The number of cheerleaders injured each year has climbed dramatically in the past two decades. Common stunts that pose risks include tossing and flipping cheerleaders in the air and creating human pyramids that reach 15 feet high or more.
In a new policy statement released online Monday in the journal Pediatrics, the American Academy of Pediatrics says school sports associations should designate cheerleading as a sport, and make it subject to safety rules and better supervision.
That would include on-site athletic trainers, limits on practice time and better qualified coaches, the academy says.
Just like other athletes, cheerleaders should be required to do conditioning exercises and undergo physical exams before joining the squad, the new policy says.
“Not everyone is fully aware of how cheerleading has evolved over the last couple of decades. It used to be just standing on the sidelines and doing cheers and maybe a few jumps,” said Dr. Cynthia LaBella, a sports medicine specialist at Chicago’s Lurie Children’s Hospital and an author of the new policy.
But she said cheerleading often results in injuries that include severe sprains, broken arms and legs, neck injuries and concussions.
Last year, there were almost 37,000 emergency room visits for cheerleading injuries among girls aged 6 to 22, according to data from the Consumer Product Safety Commission.
That’s more than four times higher than in 1980, when cheerleading was tamer.
While there are still traditional cheerleading squads that support schools’ athletic teams, some schools and private clubs have separate cheerleading teams that compete against other teams.
Injuries have increased as cheerleading has become more popular.
Data suggest there are more than 3 million cheerleaders nationwide aged 6 and older, mostly girls. That includes about 400,000 in high school, according to data cited in the new policy.
While the overall injury rate in high school cheerleading is lower than in other girls sports, including gymnastics, soccer and field hockey, the rate of catastrophic injuries like skull fractures and paralyzing spine injuries is higher, the academy noted.
Kasey Bronstein, 14, and her sister Kori, 17, of Mahwah, N.J., both tore a knee tendon while cheerleading for a private competitive team run by their parents. They twisted their knees doing acrobatic moves while standing on the raised-up hands of their teammates. They had knee surgery last November, followed by extensive physical therapy, and have returned to cheerleading.
Both said it should be considered a sport but they also think it’s already pretty safe.
“They’re kind of making it too safe, taking out skills that are very exciting to do,” Kori said. That includes a double flip stunt no longer allowed on her team.

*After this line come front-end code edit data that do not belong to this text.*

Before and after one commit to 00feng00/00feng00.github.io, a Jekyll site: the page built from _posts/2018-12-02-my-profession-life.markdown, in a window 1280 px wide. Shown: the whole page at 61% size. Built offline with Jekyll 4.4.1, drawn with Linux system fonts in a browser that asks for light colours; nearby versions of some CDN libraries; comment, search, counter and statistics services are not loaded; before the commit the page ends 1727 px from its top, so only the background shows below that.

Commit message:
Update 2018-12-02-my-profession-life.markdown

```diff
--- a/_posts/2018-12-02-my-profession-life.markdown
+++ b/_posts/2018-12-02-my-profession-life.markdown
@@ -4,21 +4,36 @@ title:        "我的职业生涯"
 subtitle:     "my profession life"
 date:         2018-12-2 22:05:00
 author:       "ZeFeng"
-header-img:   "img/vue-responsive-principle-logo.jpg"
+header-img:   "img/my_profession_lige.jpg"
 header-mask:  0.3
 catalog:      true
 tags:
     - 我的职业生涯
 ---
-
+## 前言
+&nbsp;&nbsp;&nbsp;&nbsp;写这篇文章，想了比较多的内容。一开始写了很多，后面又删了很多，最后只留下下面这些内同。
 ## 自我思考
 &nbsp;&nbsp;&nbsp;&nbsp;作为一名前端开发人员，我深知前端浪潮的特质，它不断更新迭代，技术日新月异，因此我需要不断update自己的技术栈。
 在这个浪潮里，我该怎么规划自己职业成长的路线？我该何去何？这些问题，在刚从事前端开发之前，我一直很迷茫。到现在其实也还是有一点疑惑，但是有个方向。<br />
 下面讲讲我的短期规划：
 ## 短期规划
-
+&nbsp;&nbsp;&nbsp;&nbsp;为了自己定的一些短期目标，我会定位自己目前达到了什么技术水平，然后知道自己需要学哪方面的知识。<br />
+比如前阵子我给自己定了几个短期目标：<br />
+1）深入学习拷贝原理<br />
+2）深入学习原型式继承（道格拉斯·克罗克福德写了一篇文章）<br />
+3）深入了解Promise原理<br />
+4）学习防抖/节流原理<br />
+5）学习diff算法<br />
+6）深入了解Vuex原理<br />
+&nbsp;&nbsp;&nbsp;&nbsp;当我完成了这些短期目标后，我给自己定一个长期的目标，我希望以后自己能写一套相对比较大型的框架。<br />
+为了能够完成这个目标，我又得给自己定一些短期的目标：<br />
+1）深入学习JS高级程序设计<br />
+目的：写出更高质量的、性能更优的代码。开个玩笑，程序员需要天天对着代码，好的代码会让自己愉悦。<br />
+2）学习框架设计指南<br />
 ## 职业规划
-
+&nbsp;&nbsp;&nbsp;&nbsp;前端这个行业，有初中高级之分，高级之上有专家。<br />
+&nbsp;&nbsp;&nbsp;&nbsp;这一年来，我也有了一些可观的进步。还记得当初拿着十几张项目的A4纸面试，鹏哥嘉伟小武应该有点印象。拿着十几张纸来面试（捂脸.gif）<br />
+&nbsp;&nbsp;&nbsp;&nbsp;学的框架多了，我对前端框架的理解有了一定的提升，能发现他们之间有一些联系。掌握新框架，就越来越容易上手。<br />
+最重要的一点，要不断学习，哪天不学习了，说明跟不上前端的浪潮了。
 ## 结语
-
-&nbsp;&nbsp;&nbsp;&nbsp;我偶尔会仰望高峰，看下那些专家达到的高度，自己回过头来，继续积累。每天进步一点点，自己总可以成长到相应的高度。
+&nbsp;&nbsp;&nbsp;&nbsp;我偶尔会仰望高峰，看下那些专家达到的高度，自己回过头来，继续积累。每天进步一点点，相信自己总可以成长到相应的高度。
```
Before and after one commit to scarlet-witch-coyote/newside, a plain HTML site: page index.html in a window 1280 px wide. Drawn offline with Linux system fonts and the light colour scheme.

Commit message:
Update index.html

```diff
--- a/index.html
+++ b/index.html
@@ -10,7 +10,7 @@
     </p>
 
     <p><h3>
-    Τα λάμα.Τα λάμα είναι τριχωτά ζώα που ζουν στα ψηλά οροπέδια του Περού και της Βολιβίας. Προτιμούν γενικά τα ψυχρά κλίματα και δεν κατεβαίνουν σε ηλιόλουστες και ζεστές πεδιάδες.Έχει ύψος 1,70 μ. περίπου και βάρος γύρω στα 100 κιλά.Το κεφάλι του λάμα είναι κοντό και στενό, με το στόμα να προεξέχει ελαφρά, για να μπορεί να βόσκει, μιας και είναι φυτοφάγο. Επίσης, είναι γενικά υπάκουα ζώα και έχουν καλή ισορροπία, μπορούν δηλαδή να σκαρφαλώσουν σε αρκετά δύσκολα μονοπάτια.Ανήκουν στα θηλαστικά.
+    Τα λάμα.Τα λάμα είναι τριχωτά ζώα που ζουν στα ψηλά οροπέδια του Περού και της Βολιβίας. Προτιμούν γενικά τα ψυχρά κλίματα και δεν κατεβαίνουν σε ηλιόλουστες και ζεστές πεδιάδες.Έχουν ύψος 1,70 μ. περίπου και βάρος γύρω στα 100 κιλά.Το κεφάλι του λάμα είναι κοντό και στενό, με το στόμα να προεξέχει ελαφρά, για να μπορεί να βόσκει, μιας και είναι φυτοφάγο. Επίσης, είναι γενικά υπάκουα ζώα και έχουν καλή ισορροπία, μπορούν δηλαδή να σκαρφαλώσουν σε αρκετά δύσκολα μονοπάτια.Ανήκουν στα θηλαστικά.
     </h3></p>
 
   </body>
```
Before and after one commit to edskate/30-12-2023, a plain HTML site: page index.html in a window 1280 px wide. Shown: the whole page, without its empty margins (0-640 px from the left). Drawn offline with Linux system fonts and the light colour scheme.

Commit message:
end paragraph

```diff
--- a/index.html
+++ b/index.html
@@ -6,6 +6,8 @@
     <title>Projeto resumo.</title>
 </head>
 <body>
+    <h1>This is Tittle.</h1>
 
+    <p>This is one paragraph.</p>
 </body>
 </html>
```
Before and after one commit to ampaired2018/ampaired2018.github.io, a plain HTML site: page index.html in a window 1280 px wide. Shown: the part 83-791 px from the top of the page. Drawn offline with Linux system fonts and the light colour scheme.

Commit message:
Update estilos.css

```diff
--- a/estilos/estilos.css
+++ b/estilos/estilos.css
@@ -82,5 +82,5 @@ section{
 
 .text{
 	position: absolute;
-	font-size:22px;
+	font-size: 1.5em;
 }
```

Some schools and state high school sports associations already consider cheerleading a sport and require the kind of safety oversight that the academy is recommending. But many do not, said Jim Lord, executive director of the American Association of Cheerleading Coaches & Administrators. Some don’t consider it a sport because not all cheerleading squads are involved in their own competitions, he said.
Lord said the academy’s policy mirrors many of his group’s safety recommendations for high schools and colleges.
That includes limiting the height of human pyramids in high school cheerleading to just two people. The academy also says routines that include pyramids, tumbling or tosses should not be performed on hard surfaces.
Lisa Kluchorosky, a sports medicine specialist who works with the academy and the National Athletic Trainers Association, said the new policy will help erase misconceptions that cheerleading is not very athletic.
“The statistics are compelling and you can’t turn your head from that,” she said.